TASK TO COMPLETE >> Omit any picture, and return the remaining data exactly as written.

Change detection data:
►

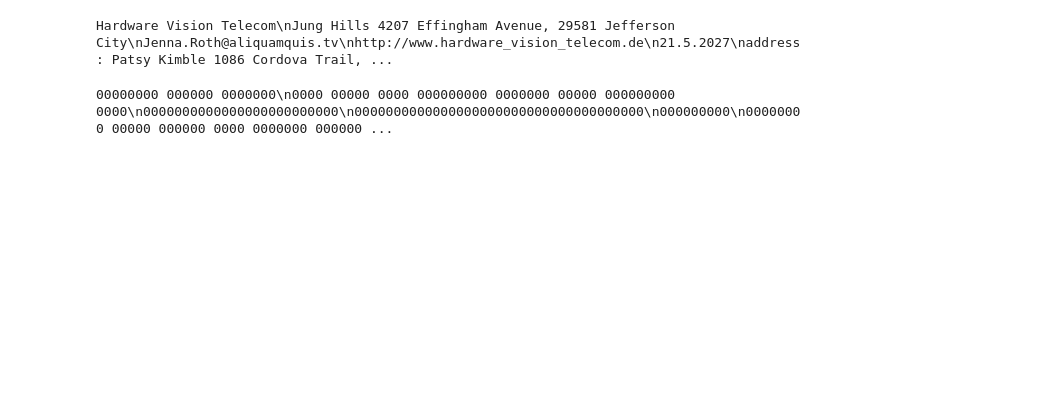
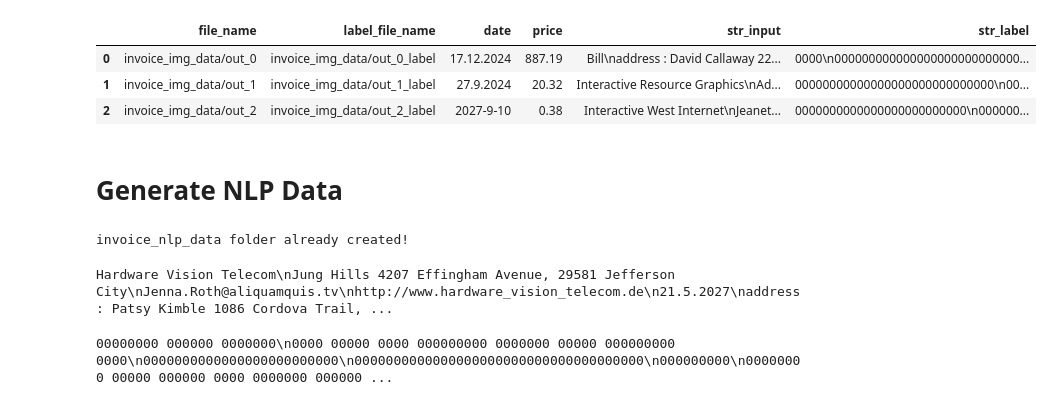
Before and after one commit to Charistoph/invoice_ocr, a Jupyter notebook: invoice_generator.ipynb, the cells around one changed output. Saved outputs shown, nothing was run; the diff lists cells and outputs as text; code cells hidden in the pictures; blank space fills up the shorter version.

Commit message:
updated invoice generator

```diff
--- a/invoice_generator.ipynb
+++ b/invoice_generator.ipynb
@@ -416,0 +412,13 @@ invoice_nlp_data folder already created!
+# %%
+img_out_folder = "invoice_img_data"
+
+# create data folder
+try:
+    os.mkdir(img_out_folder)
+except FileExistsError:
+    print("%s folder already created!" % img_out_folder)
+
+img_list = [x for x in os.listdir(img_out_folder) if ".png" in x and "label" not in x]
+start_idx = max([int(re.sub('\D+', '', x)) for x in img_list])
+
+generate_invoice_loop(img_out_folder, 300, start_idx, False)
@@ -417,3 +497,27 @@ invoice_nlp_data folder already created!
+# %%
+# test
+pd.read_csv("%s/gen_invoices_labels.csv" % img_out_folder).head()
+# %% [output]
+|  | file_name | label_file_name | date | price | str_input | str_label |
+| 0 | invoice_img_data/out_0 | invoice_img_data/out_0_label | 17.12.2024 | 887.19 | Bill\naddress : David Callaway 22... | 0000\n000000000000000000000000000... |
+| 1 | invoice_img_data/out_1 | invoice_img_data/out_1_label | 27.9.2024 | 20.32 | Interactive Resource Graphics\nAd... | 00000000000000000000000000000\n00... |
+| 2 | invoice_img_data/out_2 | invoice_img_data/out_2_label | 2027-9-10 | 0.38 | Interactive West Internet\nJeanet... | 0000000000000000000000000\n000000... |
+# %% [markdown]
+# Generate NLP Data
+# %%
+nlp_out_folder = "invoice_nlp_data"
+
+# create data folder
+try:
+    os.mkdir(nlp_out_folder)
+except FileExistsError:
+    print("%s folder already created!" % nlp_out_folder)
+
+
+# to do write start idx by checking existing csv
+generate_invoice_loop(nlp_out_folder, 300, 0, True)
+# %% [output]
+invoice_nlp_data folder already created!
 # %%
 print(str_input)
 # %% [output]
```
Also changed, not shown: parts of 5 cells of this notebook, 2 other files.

◄

SOLVED PROBLEM >>
Before and after one commit to Charistoph/invoice_ocr, a Jupyter notebook: invoice_generator.ipynb, the cells around one changed output. Saved outputs shown, nothing was run; the diff lists cells and outputs as text; code cells hidden in the pictures; blank space fills up the shorter version.

Commit message:
updated invoice generator

```diff
--- a/invoice_generator.ipynb
+++ b/invoice_generator.ipynb
@@ -416,0 +412,13 @@ invoice_nlp_data folder already created!
+# %%
+img_out_folder = "invoice_img_data"
+
+# create data folder
+try:
+    os.mkdir(img_out_folder)
+except FileExistsError:
+    print("%s folder already created!" % img_out_folder)
+
+img_list = [x for x in os.listdir(img_out_folder) if ".png" in x and "label" not in x]
+start_idx = max([int(re.sub('\D+', '', x)) for x in img_list])
+
+generate_invoice_loop(img_out_folder, 300, start_idx, False)
@@ -417,3 +497,27 @@ invoice_nlp_data folder already created!
+# %%
+# test
+pd.read_csv("%s/gen_invoices_labels.csv" % img_out_folder).head()
+# %% [output]
+|  | file_name | label_file_name | date | price | str_input | str_label |
+| 0 | invoice_img_data/out_0 | invoice_img_data/out_0_label | 17.12.2024 | 887.19 | Bill\naddress : David Callaway 22... | 0000\n000000000000000000000000000... |
+| 1 | invoice_img_data/out_1 | invoice_img_data/out_1_label | 27.9.2024 | 20.32 | Interactive Resource Graphics\nAd... | 00000000000000000000000000000\n00... |
+| 2 | invoice_img_data/out_2 | invoice_img_data/out_2_label | 2027-9-10 | 0.38 | Interactive West Internet\nJeanet... | 0000000000000000000000000\n000000... |
+# %% [markdown]
+# Generate NLP Data
+# %%
+nlp_out_folder = "invoice_nlp_data"
+
+# create data folder
+try:
+    os.mkdir(nlp_out_folder)
+except FileExistsError:
+    print("%s folder already created!" % nlp_out_folder)
+
+
+# to do write start idx by checking existing csv
+generate_invoice_loop(nlp_out_folder, 300, 0, True)
+# %% [output]
+invoice_nlp_data folder already created!
 # %%
 print(str_input)
 # %% [output]
```
Also changed, not shown: parts of 5 cells of this notebook, 2 other files.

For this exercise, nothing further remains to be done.